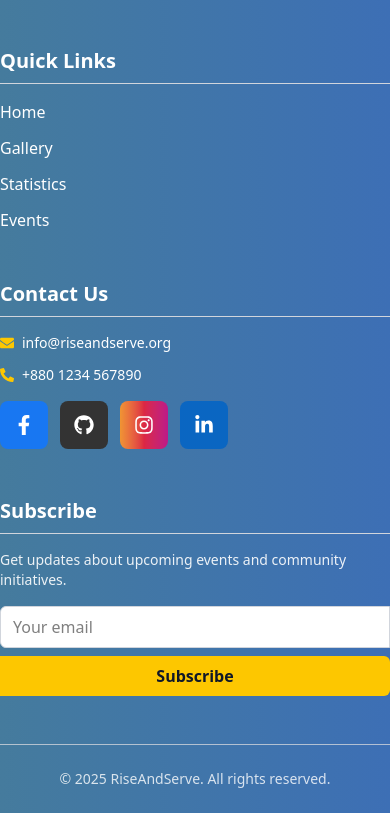
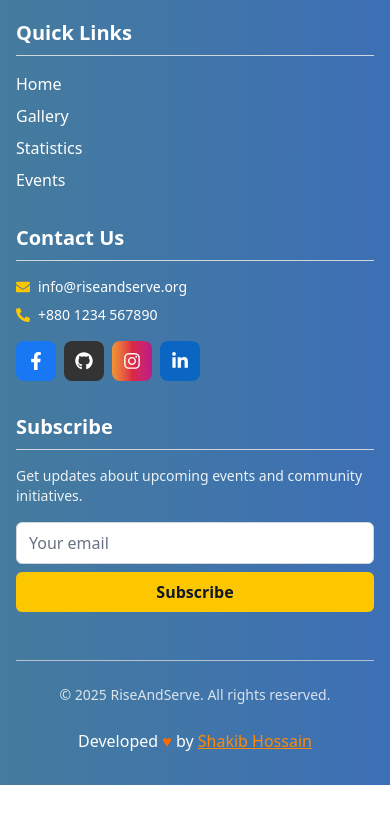
Before and after one commit to shakibbash/RiseAndServe-Client, a React (Vite) app: page /login in a window 390 px wide. Shown: the part 1113-1926 px from the top of the page. After the commit the page ends 1898 px from the top, so only its background shows below. Built offline with nearby package versions, Linux system fonts and the light colour scheme; no server answers.

Commit message:
footer  theme added and make it responsive

```diff
--- a/src/Components/Footer.jsx
+++ b/src/Components/Footer.jsx
@@ -9,10 +9,10 @@ import {
   FaPhoneAlt,
 } from "react-icons/fa";
 import { Link } from "react-router";
-import { useTheme } from "../Provider/ThemeContext"; // ✅ import useTheme hook
+import { useTheme } from "../Provider/ThemeContext";
 
 const Footer = () => {
-  const { isDarkMode } = useTheme(); // ✅ get theme state
+  const { isDarkMode } = useTheme();
 
   return (
     <footer
@@ -20,9 +20,9 @@ const Footer = () => {
         isDarkMode
           ? "bg-gradient-to-r from-gray-900 to-gray-800 text-gray-200"
           : "bg-gradient-to-r from-[#457B9D] to-[#3d6fb5] text-white"
-      } py-6`}
+      } py-8 px-4 sm:px-6 lg:px-8`}
     >
-      <div className="max-w-6xl mx-auto grid grid-cols-1 md:grid-cols-4 gap-12">
+      <div className="max-w-6xl mx-auto grid grid-cols-1 sm:grid-cols-2 md:grid-cols-4 gap-8 md:gap-12">
         {/* About */}
         <div className="hover:translate-y-1 transition-transform duration-300">
           <Link
@@ -32,7 +32,7 @@ const Footer = () => {
             <img
               src="/assets/logo.png"
               alt="RiseAndServe Logo"
-              className="w-[80px] p-2"
+              className="w-[60px] sm:w-[80px] p-2"
             />
             RiseAndServe
           </Link>
@@ -47,7 +47,7 @@ const Footer = () => {
           <h3 className="text-xl font-semibold mb-4 border-b border-gray-300 pb-2">
             Quick Links
           </h3>
-          <ul className="space-y-3">
+          <ul className="space-y-2 sm:space-y-3">
             <li>
               <a href="#banner" className="hover:text-yellow-400 transition">
                 Home
@@ -79,7 +79,7 @@ const Footer = () => {
           <h3 className="text-xl font-semibold mb-4 border-b border-gray-300 pb-2">
             Contact Us
           </h3>
-          <ul className="space-y-3 text-sm mb-4">
+          <ul className="space-y-2 sm:space-y-3 text-sm mb-4">
             <li className="flex items-center gap-2">
               <FaEnvelope className="text-yellow-400" /> info@riseandserve.org
             </li>
@@ -89,38 +89,38 @@ const Footer = () => {
           </ul>
 
           {/* Social Icons */}
-          <div className="flex gap-3 mt-2">
+          <div className="flex gap-2 sm:gap-3 mt-2 flex-wrap">
             <a
               href="https://facebook.com"
               target="_blank"
               rel="noopener noreferrer"
-              className="flex items-center justify-center w-12 h-12 rounded-lg bg-[#1877F2] text-white hover:scale-110 transition-transform"
+              className="flex items-center justify-center w-10 h-10 sm:w-12 sm:h-12 rounded-lg bg-[#1877F2] text-white hover:scale-110 transition-transform"
             >
-              <FaFacebookF className="text-xl" />
+              <FaFacebookF className="text-lg sm:text-xl" />
             </a>
             <a
               href="https://github.com"
               target="_blank"
               rel="noopener noreferrer"
-              className="flex items-center justify-center w-12 h-12 rounded-lg bg-[#333] text-white hover:scale-110 transition-transform"
+              className="flex items-center justify-center w-10 h-10 sm:w-12 sm:h-12 rounded-lg bg-[#333] text-white hover:scale-110 transition-transform"
             >
-              <FaGithub className="text-xl" />
+              <FaGithub className="text-lg sm:text-xl" />
             </a>
             <a
               href="https://instagram.com"
               target="_blank"
               rel="noopener noreferrer"
-              className="flex items-center justify-center w-12 h-12 rounded-lg bg-gradient-to-r from-[#f09433] via-[#dc2743] to-[#bc1888] text-white hover:scale-110 transition-transform"
+              className="flex items-center justify-center w-10 h-10 sm:w-12 sm:h-12 rounded-lg bg-gradient-to-r from-[#f09433] via-[#dc2743] to-[#bc1888] text-white hover:scale-110 transition-transform"
             >
-              <FaInstagram className="text-xl" />
+              <FaInstagram className="text-lg sm:text-xl" />
             </a>
             <a
               href="https://linkedin.com"
               target="_blank"
               rel="noopener noreferrer"
-              className="flex items-center justify-center w-12 h-12 rounded-lg bg-[#0A66C2] text-white hover:scale-110 transition-transform"
+              className="flex items-center justify-center w-10 h-10 sm:w-12 sm:h-12 rounded-lg bg-[#0A66C2] text-white hover:scale-110 transition-transform"
             >
-              <FaLinkedinIn className="text-xl" />
+              <FaLinkedinIn className="text-lg sm:text-xl" />
             </a>
           </div>
         </div>
@@ -137,9 +137,15 @@ const Footer = () => {
             <input
               type="email"
               placeholder="Your email"
-              className="bg-white px-3 py-2 rounded-l-md border border-gray-300 text-black w-full sm:w-auto focus:outline-none"
+              className={`px-3 py-2 rounded-md border w-full sm:flex-1 focus:outline-none ${
+                isDarkMode
+                  ? "border-gray-600 bg-gray-700 text-white placeholder-gray-400"
+                  : "border-gray-300 bg-white text-gray-900 placeholder-gray-500"
+              }`}
             />
-            <button className="px-4 py-2 rounded-r-md bg-yellow-400 text-gray-900 font-semibold hover:bg-yellow-500 transition">
+            <button
+              className="px-4 py-2 rounded-md bg-yellow-400 text-gray-900 font-semibold hover:bg-yellow-500 transition"
+            >
               Subscribe
             </button>
           </div>
@@ -147,9 +153,16 @@ const Footer = () => {
       </div>
 
       {/* Bottom */}
-      <div className="mt-12 border-t border-gray-300 pt-6 text-center text-sm opacity-80">
+      <div
+        className={`mt-12 border-t ${
+          isDarkMode ? "border-gray-600" : "border-gray-300"
+        } pt-6 text-center text-sm opacity-80`}
+      >
         &copy; {new Date().getFullYear()} RiseAndServe. All rights reserved.
       </div>
+       <div className="text-center mt-6 text-base text-white">
+              Developed <span className="text-orange-500">♥</span> by <a className='underline text-orange-400 hover:text-orange-300' href="https://www.facebook.com/shakib.hossian.58">Shakib Hossain</a>
+            </div>
     </footer>
   );
 };
```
· · · · · · ·
*WHAT IS EXPECTED*. Copy the data word for word. Pictures do not go in the copy.

*YOUR SOLUTION*.
Before and after one commit to shakibbash/RiseAndServe-Client, a React (Vite) app: page /login in a window 390 px wide. Shown: the part 1113-1926 px from the top of the page. After the commit the page ends 1898 px from the top, so only its background shows below. Built offline with nearby package versions, Linux system fonts and the light colour scheme; no server answers.

Commit message:
footer  theme added and make it responsive

```diff
--- a/src/Components/Footer.jsx
+++ b/src/Components/Footer.jsx
@@ -9,10 +9,10 @@ import {
   FaPhoneAlt,
 } from "react-icons/fa";
 import { Link } from "react-router";
-import { useTheme } from "../Provider/ThemeContext"; // ✅ import useTheme hook
+import { useTheme } from "../Provider/ThemeContext";
 
 const Footer = () => {
-  const { isDarkMode } = useTheme(); // ✅ get theme state
+  const { isDarkMode } = useTheme();
 
   return (
     <footer
@@ -20,9 +20,9 @@ const Footer = () => {
         isDarkMode
           ? "bg-gradient-to-r from-gray-900 to-gray-800 text-gray-200"
           : "bg-gradient-to-r from-[#457B9D] to-[#3d6fb5] text-white"
-      } py-6`}
+      } py-8 px-4 sm:px-6 lg:px-8`}
     >
-      <div className="max-w-6xl mx-auto grid grid-cols-1 md:grid-cols-4 gap-12">
+      <div className="max-w-6xl mx-auto grid grid-cols-1 sm:grid-cols-2 md:grid-cols-4 gap-8 md:gap-12">
         {/* About */}
         <div className="hover:translate-y-1 transition-transform duration-300">
           <Link
@@ -32,7 +32,7 @@ const Footer = () => {
             <img
               src="/assets/logo.png"
               alt="RiseAndServe Logo"
-              className="w-[80px] p-2"
+              className="w-[60px] sm:w-[80px] p-2"
             />
             RiseAndServe
           </Link>
@@ -47,7 +47,7 @@ const Footer = () => {
           <h3 className="text-xl font-semibold mb-4 border-b border-gray-300 pb-2">
             Quick Links
           </h3>
-          <ul className="space-y-3">
+          <ul className="space-y-2 sm:space-y-3">
             <li>
               <a href="#banner" className="hover:text-yellow-400 transition">
                 Home
@@ -79,7 +79,7 @@ const Footer = () => {
           <h3 className="text-xl font-semibold mb-4 border-b border-gray-300 pb-2">
             Contact Us
           </h3>
-          <ul className="space-y-3 text-sm mb-4">
+          <ul className="space-y-2 sm:space-y-3 text-sm mb-4">
             <li className="flex items-center gap-2">
               <FaEnvelope className="text-yellow-400" /> info@riseandserve.org
             </li>
@@ -89,38 +89,38 @@ const Footer = () => {
           </ul>
 
           {/* Social Icons */}
-          <div className="flex gap-3 mt-2">
+          <div className="flex gap-2 sm:gap-3 mt-2 flex-wrap">
             <a
               href="https://facebook.com"
               target="_blank"
               rel="noopener noreferrer"
-              className="flex items-center justify-center w-12 h-12 rounded-lg bg-[#1877F2] text-white hover:scale-110 transition-transform"
+              className="flex items-center justify-center w-10 h-10 sm:w-12 sm:h-12 rounded-lg bg-[#1877F2] text-white hover:scale-110 transition-transform"
             >
-              <FaFacebookF className="text-xl" />
+              <FaFacebookF className="text-lg sm:text-xl" />
             </a>
             <a
               href="https://github.com"
               target="_blank"
               rel="noopener noreferrer"
-              className="flex items-center justify-center w-12 h-12 rounded-lg bg-[#333] text-white hover:scale-110 transition-transform"
+              className="flex items-center justify-center w-10 h-10 sm:w-12 sm:h-12 rounded-lg bg-[#333] text-white hover:scale-110 transition-transform"
             >
-              <FaGithub className="text-xl" />
+              <FaGithub className="text-lg sm:text-xl" />
             </a>
             <a
               href="https://instagram.com"
               target="_blank"
               rel="noopener noreferrer"
-              className="flex items-center justify-center w-12 h-12 rounded-lg bg-gradient-to-r from-[#f09433] via-[#dc2743] to-[#bc1888] text-white hover:scale-110 transition-transform"
+              className="flex items-center justify-center w-10 h-10 sm:w-12 sm:h-12 rounded-lg bg-gradient-to-r from-[#f09433] via-[#dc2743] to-[#bc1888] text-white hover:scale-110 transition-transform"
             >
-              <FaInstagram className="text-xl" />
+              <FaInstagram className="text-lg sm:text-xl" />
             </a>
             <a
               href="https://linkedin.com"
               target="_blank"
               rel="noopener noreferrer"
-              className="flex items-center justify-center w-12 h-12 rounded-lg bg-[#0A66C2] text-white hover:scale-110 transition-transform"
+              className="flex items-center justify-center w-10 h-10 sm:w-12 sm:h-12 rounded-lg bg-[#0A66C2] text-white hover:scale-110 transition-transform"
             >
-              <FaLinkedinIn className="text-xl" />
+              <FaLinkedinIn className="text-lg sm:text-xl" />
             </a>
           </div>
         </div>
@@ -137,9 +137,15 @@ const Footer = () => {
             <input
               type="email"
               placeholder="Your email"
-              className="bg-white px-3 py-2 rounded-l-md border border-gray-300 text-black w-full sm:w-auto focus:outline-none"
+              className={`px-3 py-2 rounded-md border w-full sm:flex-1 focus:outline-none ${
+                isDarkMode
+                  ? "border-gray-600 bg-gray-700 text-white placeholder-gray-400"
+                  : "border-gray-300 bg-white text-gray-900 placeholder-gray-500"
+              }`}
             />
-            <button className="px-4 py-2 rounded-r-md bg-yellow-400 text-gray-900 font-semibold hover:bg-yellow-500 transition">
+            <button
+              className="px-4 py-2 rounded-md bg-yellow-400 text-gray-900 font-semibold hover:bg-yellow-500 transition"
+            >
               Subscribe
             </button>
           </div>
@@ -147,9 +153,16 @@ const Footer = () => {
       </div>
 
       {/* Bottom */}
-      <div className="mt-12 border-t border-gray-300 pt-6 text-center text-sm opacity-80">
+      <div
+        className={`mt-12 border-t ${
+          isDarkMode ? "border-gray-600" : "border-gray-300"
+        } pt-6 text-center text-sm opacity-80`}
+      >
         &copy; {new Date().getFullYear()} RiseAndServe. All rights reserved.
       </div>
+       <div className="text-center mt-6 text-base text-white">
+              Developed <span className="text-orange-500">♥</span> by <a className='underline text-orange-400 hover:text-orange-300' href="https://www.facebook.com/shakib.hossian.58">Shakib Hossain</a>
+            </div>
     </footer>
   );
 };
```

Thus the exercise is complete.